Ask a hairstylist how to maintain luscious, healthy-looking hair, and they’ll probably bring up the importance of regular haircuts. That’s because excess shedding isn’t the only thing that can reduce the fullness of your hair — breakage that occurs mid-strand can lead to a choppiness that only a cut will level out.
Hair breakage is inevitable to an extent, but you can take steps to minimize the issue by adjusting your hair-care habits. Here, Raven Hurtado, stylist at Maxine Salon in Chicago, shares the main hair breakage causes and prevention tips.
Q: I feel like my hair doesn’t grow as fast as it used to and I think it might be breaking off at the ends.
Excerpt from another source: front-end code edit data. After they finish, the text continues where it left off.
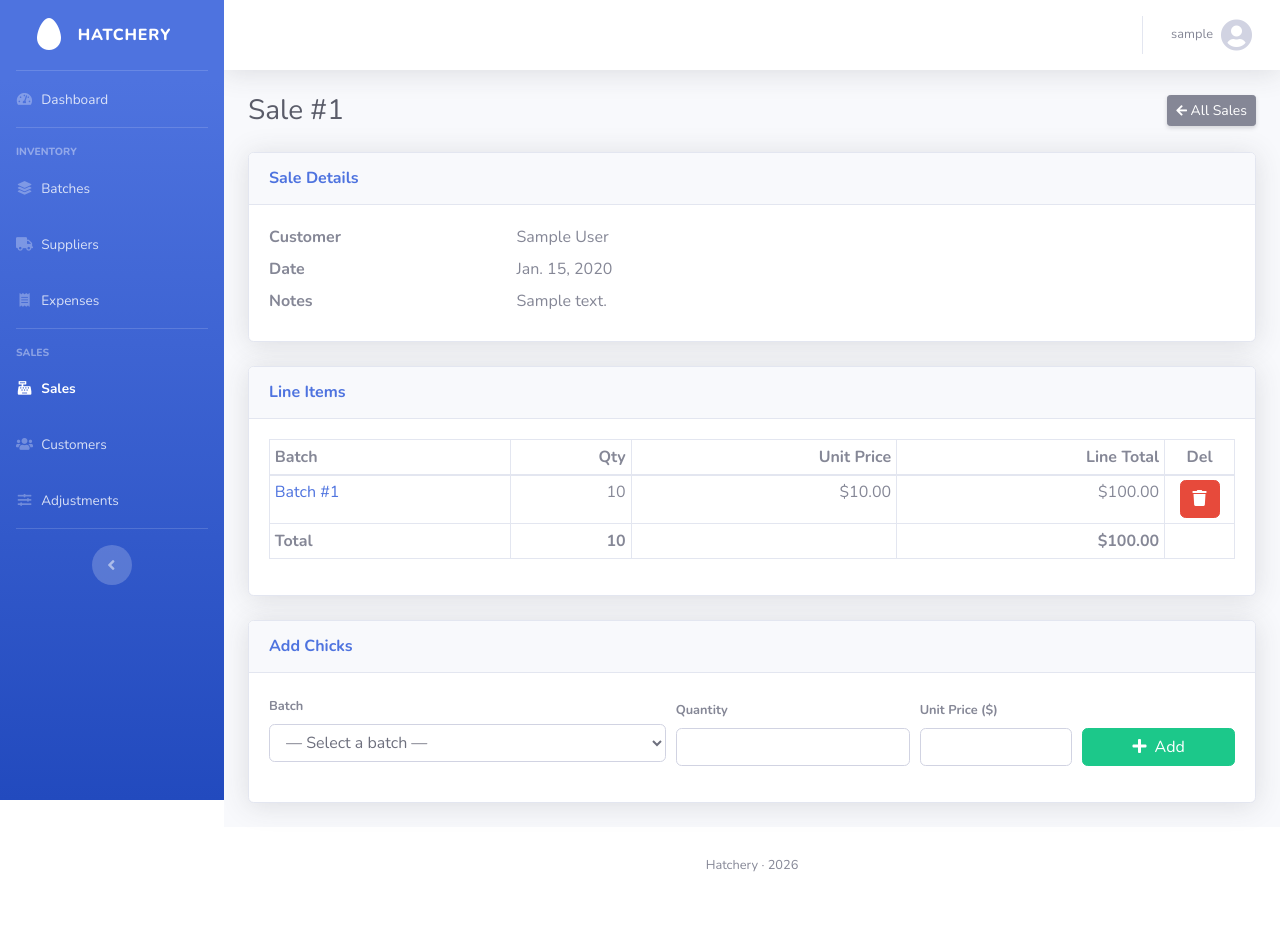
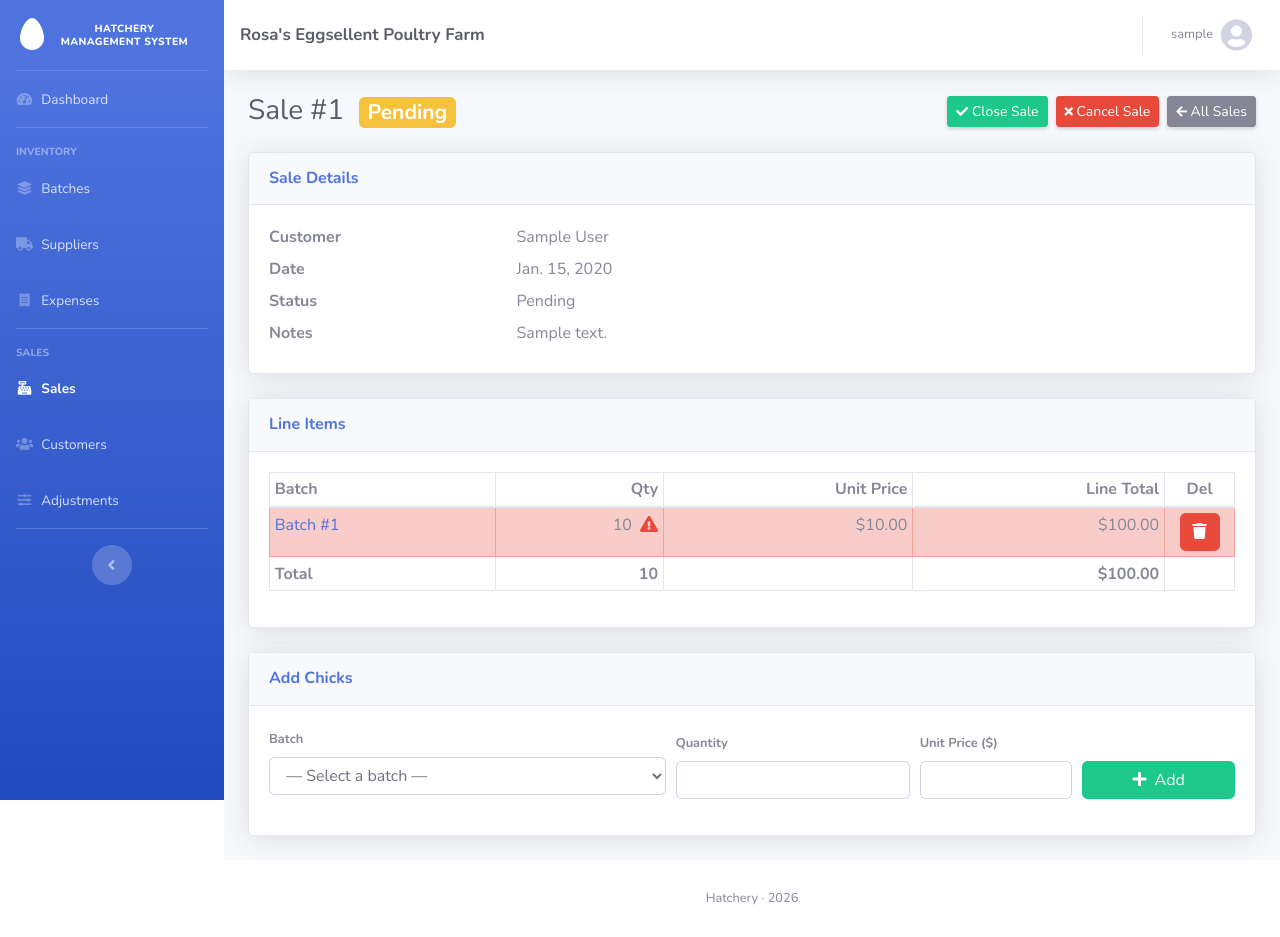
Before and after one commit to Unkerpaulie/hatchery, a Django app: page /sales/1/ in a window 1280 px wide. Before the commit the page ends 872 px from the top, so only its background shows below. Run offline with Django 5.2, Linux system fonts and the light colour scheme; a user stored in the database is signed in; tables that the repository leaves empty hold one stand-in row (values such as "Sample post"); some libraries are stand-ins or nearby versions.

Commit message:
updated sales logic

```diff
--- a/sales/forms.py
+++ b/sales/forms.py
@@ -1,7 +1,9 @@
 """Sales forms: Customer, Sale header, SaleLine, Adjustment.
 
-Inventory availability validation lives in each form's ``clean()`` so it
-runs on every submission path, mirroring the model-level guard in clean().
+For PENDING sales, SaleLineForm skips the inventory ceiling check — lines on
+a pending sale are drafts; the ceiling is enforced at close time in
+SaleCloseView. AdjustmentForm still validates the ceiling on every save
+because adjustments always commit immediately.
 """
 
 from django import forms
@@ -22,8 +24,10 @@ _MONEY    = {"class": "form-control", "step": "0.01"}
 # ---- batch queryset helper -------------------------------------------------
 
 def _available_batches():
-    """Annotated queryset of batches that currently have chicks available."""
-    return Batch.objects.with_inventory().filter(chicks_available__gt=0)
+    """Annotated queryset of batches that currently have chicks available,
+    ordered by batch number ascending (oldest first).
+    """
+    return Batch.objects.with_inventory().filter(chicks_available__gt=0).order_by("id")
 
 
 def _batch_label(obj):
@@ -78,20 +82,9 @@ class SaleLineForm(forms.ModelForm):
 
     def clean(self):
         cleaned = super().clean()
-        batch = cleaned.get("batch")
-        qty   = cleaned.get("quantity")
-        if batch and qty:
-            prior = 0
-            if self.instance.pk:
-                prior = SaleLine.objects.filter(pk=self.instance.pk).values_list(
-                    "quantity", flat=True
-                ).first() or 0
-            ceiling = batch.chicks_available + prior
-            if qty > ceiling:
-                self.add_error(
-                    "quantity",
-                    f"Only {ceiling} chick(s) available in Batch #{batch.pk}.",
-                )
+        qty = cleaned.get("quantity")
+        if qty is not None and qty <= 0:
+            self.add_error("quantity", "Quantity must be greater than zero.")
         return cleaned
 
 
--- a/sales/urls.py
+++ b/sales/urls.py
@@ -13,9 +13,11 @@ urlpatterns = [
     path("customers/<int:pk>/edit/", views.CustomerUpdateView.as_view(), name="customer_update"),
 
     # Sales
-    path("",                        views.SaleListView.as_view(),       name="sale_list"),
-    path("new/",                    views.SaleCreateView.as_view(),     name="sale_create"),
-    path("<int:pk>/",               views.SaleDetailView.as_view(),     name="sale_detail"),
+    path("",                         views.SaleListView.as_view(),    name="sale_list"),
+    path("new/",                     views.SaleCreateView.as_view(),  name="sale_create"),
+    path("<int:pk>/",                views.SaleDetailView.as_view(),  name="sale_detail"),
+    path("<int:pk>/close/",          views.SaleCloseView.as_view(),   name="sale_close"),
+    path("<int:pk>/cancel/",         views.SaleCancelView.as_view(),  name="sale_cancel"),
 
     # Sale lines (operated from the sale detail page)
     path("<int:sale_pk>/lines/add/", views.SaleLineCreateView.as_view(), name="saleline_create"),
--- a/sales/views.py
+++ b/sales/views.py
@@ -108,13 +108,40 @@ class SaleDetailView(LoginRequiredMixin, DetailView):
 
     def get_context_data(self, **kwargs):
         ctx = super().get_context_data(**kwargs)
+        sale = self.object
         ctx["saleline_form"] = SaleLineForm()
-        # JSON map of batch_id → available chicks for the JS available-count display.
+
+        # JSON map of batch_id → available chicks for the JS available-count display
+        # shown next to the "Add Chicks" batch selector.
         avail = {
             str(b.pk): b.chicks_available
             for b in Batch.objects.with_inventory().filter(chicks_available__gt=0)
         }
         ctx["batch_available_json"] = json.dumps(avail)
+
+        # For PENDING sales: find line items whose requested quantity now
+        # exceeds the batch's current available stock.  This can happen when
+        # another sale referencing the same batch has since been closed.
+        ctx["over_committed_pks"] = set()   # set of line PKs — used by {% if line.pk in … %}
+        ctx["line_avail_json"] = "{}"       # JSON {str(line.pk): available} for JS tooltips
+
+        if sale.status == Sale.Status.PENDING:
+            lines = list(sale.lines.all())
+            if lines:
+                batch_ids = list({line.batch_id for line in lines})
+                batch_avail = {
+                    b.pk: b.chicks_available
+                    for b in Batch.objects.with_inventory().filter(pk__in=batch_ids)
+                }
+                over = {
+                    line.pk: batch_avail.get(line.batch_id, 0)
+                    for line in lines
+                    if line.quantity > batch_avail.get(line.batch_id, 0)
+                }
+                ctx["over_committed_pks"] = set(over.keys())
+                # JSON uses string keys so JS can look up by data attribute value.
+                ctx["line_avail_json"] = json.dumps({str(k): v for k, v in over.items()})
+
         return ctx
 
 
@@ -130,7 +157,11 @@ class SaleLineCreateView(LoginRequiredMixin, CreateView):
         return get_object_or_404(Sale, pk=self.kwargs["sale_pk"])
 
     def form_valid(self, form):
-        form.instance.sale = self.get_sale()
+        sale = self.get_sale()
+        if sale.status != Sale.Status.PENDING:
+            messages.error(self.request, "Lines can only be added to pending sales.")
+            return redirect("sales:sale_detail", pk=sale.pk)
+        form.instance.sale = sale
         messages.success(self.request, "Chick line added.")
         return super().form_valid(form)
 
@@ -145,14 +176,87 @@ class SaleLineCreateView(LoginRequiredMixin, CreateView):
 
 
 class SaleLineDeleteView(LoginRequiredMixin, View):
-    """POST-only delete — confirmed via modal on the sale detail page."""
+    """POST-only delete — confirmed via modal on the sale detail page.
+    Only allowed while the parent sale is PENDING.
+    """
 
     def post(self, request, pk):
         line = get_object_or_404(SaleLine, pk=pk)
-        sale_pk = line.sale_id
+        sale = line.sale
+        if sale.status != Sale.Status.PENDING:
+            messages.error(request, "Lines can only be removed from pending sales.")
+            return redirect("sales:sale_detail", pk=sale.pk)
         line.delete()
         messages.success(request, "Line item removed.")
-        return redirect("sales:sale_detail", pk=sale_pk)
+        return redirect("sales:sale_detail", pk=sale.pk)
+
+
+class SaleCloseView(LoginRequiredMixin, View):
+    """POST-only action: validate inventory then transition sale to CLOSED.
+
+    Inventory ceiling is checked here for every line in the sale. Because
+    only CLOSED sales are counted in ``sold_count``, the batch's
+    ``chicks_available`` value already excludes this (still-pending) sale, so
+    we simply compare each line's quantity against the current available stock.
+    """
+
+    def post(self, request, pk):
+        sale = get_object_or_404(Sale.objects.prefetch_related("lines__batch"), pk=pk)
+        if sale.status != Sale.Status.PENDING:
+            messages.error(request, "Only pending sales can be closed.")
+            return redirect("sales:sale_detail", pk=pk)
+
+        lines = list(sale.lines.all())
+        if not lines:
+            messages.error(request, "Cannot close a sale with no line items.")
+            return redirect("sales:sale_detail", pk=pk)
+
+        # Fetch fresh inventory annotations for all relevant batches.
+        batch_ids = [l.batch_id for l in lines]
+        batch_map = {
+            b.pk: b
+            for b in Batch.objects.with_inventory().filter(pk__in=batch_ids)
+        }
+
+        # Aggregate total quantity requested per batch across all lines in
+        # this sale (a batch can appear on multiple lines).
+        from collections import defaultdict
+        needed: dict = defaultdict(int)
+        for line in lines:
+            needed[line.batch_id] += line.quantity
+
+        errors = []
+        for batch_id, qty in needed.items():
+            batch = batch_map[batch_id]
+            if qty > batch.chicks_available:
+                errors.append(
+                    f"Batch #{batch_id}: {qty} requested but only "
+                    f"{batch.chicks_available} available."
+                )
+
+        if errors:
+            for err in errors:
+                messages.error(request, err)
+            return redirect("sales:sale_detail", pk=pk)
+
+        sale.status = Sale.Status.CLOSED
+        sale.save(update_fields=["status", "updated_at"])
+        messages.success(request, "Sale closed — inventory has been committed.")
+        return redirect("sales:sale_detail", pk=pk)
+
+
+class SaleCancelView(LoginRequiredMixin, View):
+    """POST-only action: cancel a pending sale. Has no inventory effect."""
+
+    def post(self, request, pk):
+        sale = get_object_or_404(Sale, pk=pk)
+        if sale.status != Sale.Status.PENDING:
+            messages.error(request, "Only pending sales can be cancelled.")
+            return redirect("sales:sale_detail", pk=pk)
+        sale.status = Sale.Status.CANCELLED
+        sale.save(update_fields=["status", "updated_at"])
+        messages.success(request, "Sale cancelled.")
+        return redirect("sales:sale_detail", pk=pk)
 
 
 # ---------------------------------------------------------------------------
--- a/templates/partials/_sidebar.html
+++ b/templates/partials/_sidebar.html
@@ -5,7 +5,10 @@
         <div class="sidebar-brand-icon">
             <i class="fas fa-egg"></i>
         </div>
-        <div class="sidebar-brand-text mx-3">Hatchery</div>
+        <div class="sidebar-brand-text mx-3"
+             style="font-size: 0.65rem; line-height: 1.25; letter-spacing: 0.04em;">
+            Hatchery<br>Management System
+        </div>
     </a>
 
     <hr class="sidebar-divider my-0">
--- a/templates/partials/_topbar.html
+++ b/templates/partials/_topbar.html
@@ -4,6 +4,11 @@
     <button id="sidebarToggleTop" class="btn btn-link d-md-none rounded-circle mr-3">
         <i class="fa fa-bars"></i>
     </button>
+
+    <span class="d-none d-sm-inline-block font-weight-bold text-gray-800"
+          style="font-size: 1.05rem;">
+        Rosa's Eggsellent Poultry Farm
+    </span>
 
     <ul class="navbar-nav ml-auto">
         <div class="topbar-divider d-none d-sm-block"></div>
--- a/templates/sales/sale_detail.html
+++ b/templates/sales/sale_detail.html
@@ -5,10 +5,37 @@
 {% block content %}
 {# ── Page heading ─────────────────────────────────────────────────────── #}
 <div class="d-sm-flex align-items-center justify-content-between mb-4">
-    <h1 class="h3 mb-0 text-gray-800">Sale #{{ sale.pk }}</h1>
-    <a href="{% url 'sales:sale_list' %}" class="btn btn-sm btn-secondary shadow-sm">
-        <i class="fas fa-arrow-left fa-sm"></i> All Sales
-    </a>
+    <h1 class="h3 mb-0 text-gray-800">
+        Sale #{{ sale.pk }}
+        {% if sale.status == "pending" %}
+            <span class="badge badge-warning ml-2">Pending</span>
+        {% elif sale.status == "closed" %}
+            <span class="badge badge-success ml-2">Closed</span>
+        {% else %}
+            <span class="badge badge-secondary ml-2">Cancelled</span>
+        {% endif %}
+    </h1>
+    <div class="d-flex align-items-center">
+        {% if sale.status == "pending" %}
+        <form method="post" action="{% url 'sales:sale_close' sale.pk %}" class="mr-2"
+              onsubmit="return confirm('Close this sale? Inventory will be committed.');">
+            {% csrf_token %}
+            <button type="submit" class="btn btn-sm btn-success shadow-sm">
+                <i class="fas fa-check fa-sm"></i> Close Sale
+            </button>
+        </form>
+        <form method="post" action="{% url 'sales:sale_cancel' sale.pk %}" class="mr-2"
+              onsubmit="return confirm('Cancel this sale?');">
+            {% csrf_token %}
+            <button type="submit" class="btn btn-sm btn-danger shadow-sm">
+                <i class="fas fa-times fa-sm"></i> Cancel Sale
+            </button>
+        </form>
+        {% endif %}
+        <a href="{% url 'sales:sale_list' %}" class="btn btn-sm btn-secondary shadow-sm">
+            <i class="fas fa-arrow-left fa-sm"></i> All Sales
+        </a>
+    </div>
 </div>
 
 {# ── Sale summary card ────────────────────────────────────────────────── #}
@@ -20,6 +47,8 @@
             <dd class="col-sm-9">{{ sale.customer }}</dd>
             <dt class="col-sm-3">Date</dt>
             <dd class="col-sm-9">{{ sale.date }}</dd>
+            <dt class="col-sm-3">Status</dt>
+            <dd class="col-sm-9">{{ sale.get_status_display }}</dd>
             {% if sale.notes %}
             <dt class="col-sm-3">Notes</dt>
             <dd class="col-sm-9">{{ sale.notes }}</dd>
@@ -40,16 +69,28 @@
                         <th class="text-right">Qty</th>
                         <th class="text-right">Unit Price</th>
                         <th class="text-right">Line Total</th>
+                        {% if sale.status == "pending" %}
                         <th class="text-center" style="width:70px;">Del</th>
+                        {% endif %}
                     </tr>
                 </thead>
                 <tbody>
                 {% for line in sale.lines.all %}
-                    <tr>
+                    <tr{% if line.pk in over_committed_pks %} class="table-danger"{% endif %}>
                         <td><a href="{% url 'inventory:batch_detail' line.batch_id %}">Batch #{{ line.batch_id }}</a></td>
-                        <td class="text-right">{{ line.quantity }}</td>
+                        <td class="text-right">
+                            {{ line.quantity }}
+                            {% if line.pk in over_committed_pks %}
+                            <span class="text-danger ml-1 js-line-warn"
+                                  data-line-id="{{ line.pk }}"
+                                  data-toggle="tooltip" data-placement="top" title="">
+                                <i class="fas fa-exclamation-triangle"></i>
+                            </span>
+                            {% endif %}
+                        </td>
                         <td class="text-right">${{ line.unit_price|floatformat:2 }}</td>
                         <td class="text-right">${{ line.line_total|floatformat:2 }}</td>
+                        {% if sale.status == "pending" %}
                         <td class="text-center">
                             <button class="btn btn-xs btn-danger" type="button"
                                     data-toggle="modal" data-target="#deleteLineModal"
@@ -58,9 +99,10 @@
                                     title="Remove"><i class="fas fa-trash"></i>
                             </button>
                         </td>
+                        {% endif %}
                     </tr>
                 {% empty %}
-                    <tr><td colspan="5" class="text-center text-muted">No lines yet — add one below.</td></tr>
+                    <tr><td colspan="{% if sale.status == 'pending' %}5{% else %}4{% endif %}" class="text-center text-muted">No lines yet.</td></tr>
                 {% endfor %}
                 </tbody>
                 {% if sale.lines.all %}
@@ -70,7 +112,7 @@
                         <td class="text-right">{{ sale.total_quantity }}</td>
                         <td></td>
                         <td class="text-right">${{ sale.total_revenue|floatformat:2 }}</td>
-                        <td></td>
+                        {% if sale.status == "pending" %}<td></td>{% endif %}
                     </tr>
                 </tfoot>
                 {% endif %}
@@ -79,7 +121,8 @@
     </div>
 </div>
 
-{# ── Add chick line form ───────────────────────────────────────────────── #}
+{# ── Add chick line form — only while PENDING ─────────────────────────── #}
+{% if sale.status == "pending" %}
 <div class="card shadow mb-4">
     <div class="card-header py-3"><h6 class="m-0 font-weight-bold text-primary">Add Chicks</h6></div>
     <div class="card-body">
@@ -116,6 +159,7 @@
 </div>
 
 {# ── Delete line modal ─────────────────────────────────────────────────── #}
+{# Only rendered when the sale is PENDING (delete buttons are hidden otherwise) #}
 <div class="modal fade" id="deleteLineModal" tabindex="-1" role="dialog">
     <div class="modal-dialog" role="document">
         <div class="modal-content">
@@ -136,11 +180,14 @@
         </div>
     </div>
 </div>
+{% endif %}{# end sale.status == "pending" #}
 {% endblock %}
 
 {% block extra_js %}
+{% if sale.status == "pending" %}
 <script>
-var batchAvail = {{ batch_available_json }};
+// ── Add-chicks batch selector: live available count ───────────────────────
+var batchAvail = {{ batch_available_json|safe }};
 $('#id_batch').on('change', function() {
     var id = $(this).val();
     var msg = id && batchAvail[id] !== undefined
@@ -149,11 +196,28 @@ $('#id_batch').on('change', function() {
     $('#availableMsg').text(msg);
 }).trigger('change');
 
+// ── Delete-line modal: populate from data attributes ──────────────────────
 $('#deleteLineModal').on('show.bs.modal', function(e) {
     var btn = $(e.relatedTarget);
     $(this).find('#deleteLineForm').attr('action', btn.data('url'));
     $(this).find('#dlQty').text(btn.data('qty'));
     $(this).find('#dlBatch').text(btn.data('batch'));
 });
+
+// ── Over-committed line warnings: populate tooltip titles then init ────────
+var lineAvail = {{ line_avail_json|safe }};
+$('.js-line-warn').each(function() {
+    var id = $(this).data('line-id').toString();
+    var avail = lineAvail[id];
+    if (avail !== undefined) {
+        $(this).attr(
+            'title',
+            'Only ' + avail + ' chick(s) now available in this batch — ' +
+            'reduce the quantity or remove this line before closing the sale.'
+        );
+    }
+});
+$('[data-toggle="tooltip"]').tooltip();
 </script>
+{% endif %}
 {% endblock %}
--- a/templates/sales/sale_form.html
+++ b/templates/sales/sale_form.html
@@ -35,7 +35,7 @@
             {% endif %}
             <hr>
             <button type="submit" class="btn btn-primary">
-                <i class="fas fa-arrow-right mr-1"></i> Create &amp; Add Lines
+                <i class="fas fa-arrow-right mr-1"></i> Create &amp; Add Chicks
             </button>
             <a href="{% url 'sales:sale_list' %}" class="btn btn-secondary ml-2">Cancel</a>
         </form>
```
Also changed, not shown: core/views.py (+5 -3 lines), inventory/models.py (+12 -11 lines), sales/models.py (+28 -7 lines), templates/registration/login.html (+8 -1 lines), templates/sales/sale_list.html (+12 -2 lines), sales/migrations/0002_sale_status.py (added), static/img/Rosa_logo.jpg (added).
What is the main cause of hair breakage and is there anything I can do to fix it?
A: Many factors can contribute to hair breakage, but colour treatments, excessive heat, and over-washing hair are three of the main culprits, says Hurtado.
There are a few giveaways that you’re experiencing breakage, i.e., that your hair is snapping off mid-shaft, according to Hurtado. “If you notice different lengths of hairs from mid-shaft and the ends are split, that means hair is breaking off,” she says. Hair that’s dry and brittle is more prone to breakage, she notes.
The main cause of hair breakage
As mentioned, hair breakage has many possible causes, from being styled in with tight elastics to aggressive towel drying. But colouring your hair, frequently using hot tools, and over-washing seem to be the three main causes for concern, according to Hurtado.
“If you’re over-colouring your hair, the chemicals could be damaging your hair, causing it to become so brittle that eventually the hair starts to break off,” explains Hurtado. Colour treatments — especially those with permanent dye — often incorporate ammonia or peroxide, chemicals that can leave hair more prone to damage, as Shape previously reported. Ammonia raises the pH of hair and causes its cuticle (the outermost layer) to swell, putting hair in a more vulnerable state. Hydrogen peroxide causes oxidative damage that results in protein loss, which can also weaken strands.
As for hot tools, used in excess at high-temperature settings, they can “burn the hair, which will cause split dry ends or cause the hair to break off mid-shaft,” says Hurtado.
Finally, over-washing your hair can strip your scalp of its natural oil, leading to moisture loss, points out Hurtado. “That makes the hair dry and [more prone to] snapping in half.”
How to stop hair breakage from getting out of hand
Given the info above, you’ve probably gathered that the best way to prevent hair breakage is to avoid colour treatments and hot tools completely. But if you’d never swear off sleek blowouts or the new-me feeling of a fresh colour, you can still take other steps to limit hair breakage. Moisturising your hair to prevent dryness will become extra important, so consider adding a leave-in conditioner to your routine, suggests Hurtado. If you opt to use hot tools, try to keep them on the low or medium heat setting, she advises.
Also worth noting, hair is at its most fragile state (i.e., is most prone to breakage) when it’s wet, as Shape previously reported. With that in mind, “another way to prevent breakage is [to avoid sleeping] with wet hair,” says Hurtado. “Make sure it’s fully dry especially if you’re using a cotton pillowcase.” Ideally, you’ll switch to a silk pillowcase, which will be less likely to cause friction, and by extension, breakage says Hurtado.
Sadly, there’s no hair breakage treatment that reattaches fragments of your hair once they’ve snapped off. But keeping your hair moisturized, avoiding high heat settings, and handling your strands with care when wet can keep hair breakage to a minimum.
This story first appeared on www.shape.com
(Credit for the hero and featured image: Yan Krukov/Pexels)
© 2021 Meredith Corporation. All rights reserved. Licensed from Shape.com and published with permission of Meredith Corporation. Reproduction in any manner in any language in whole or in part without prior written permission is prohibited.
Shape and the Shape Logo are registered trademarks of Meredith Corporation. Used under License.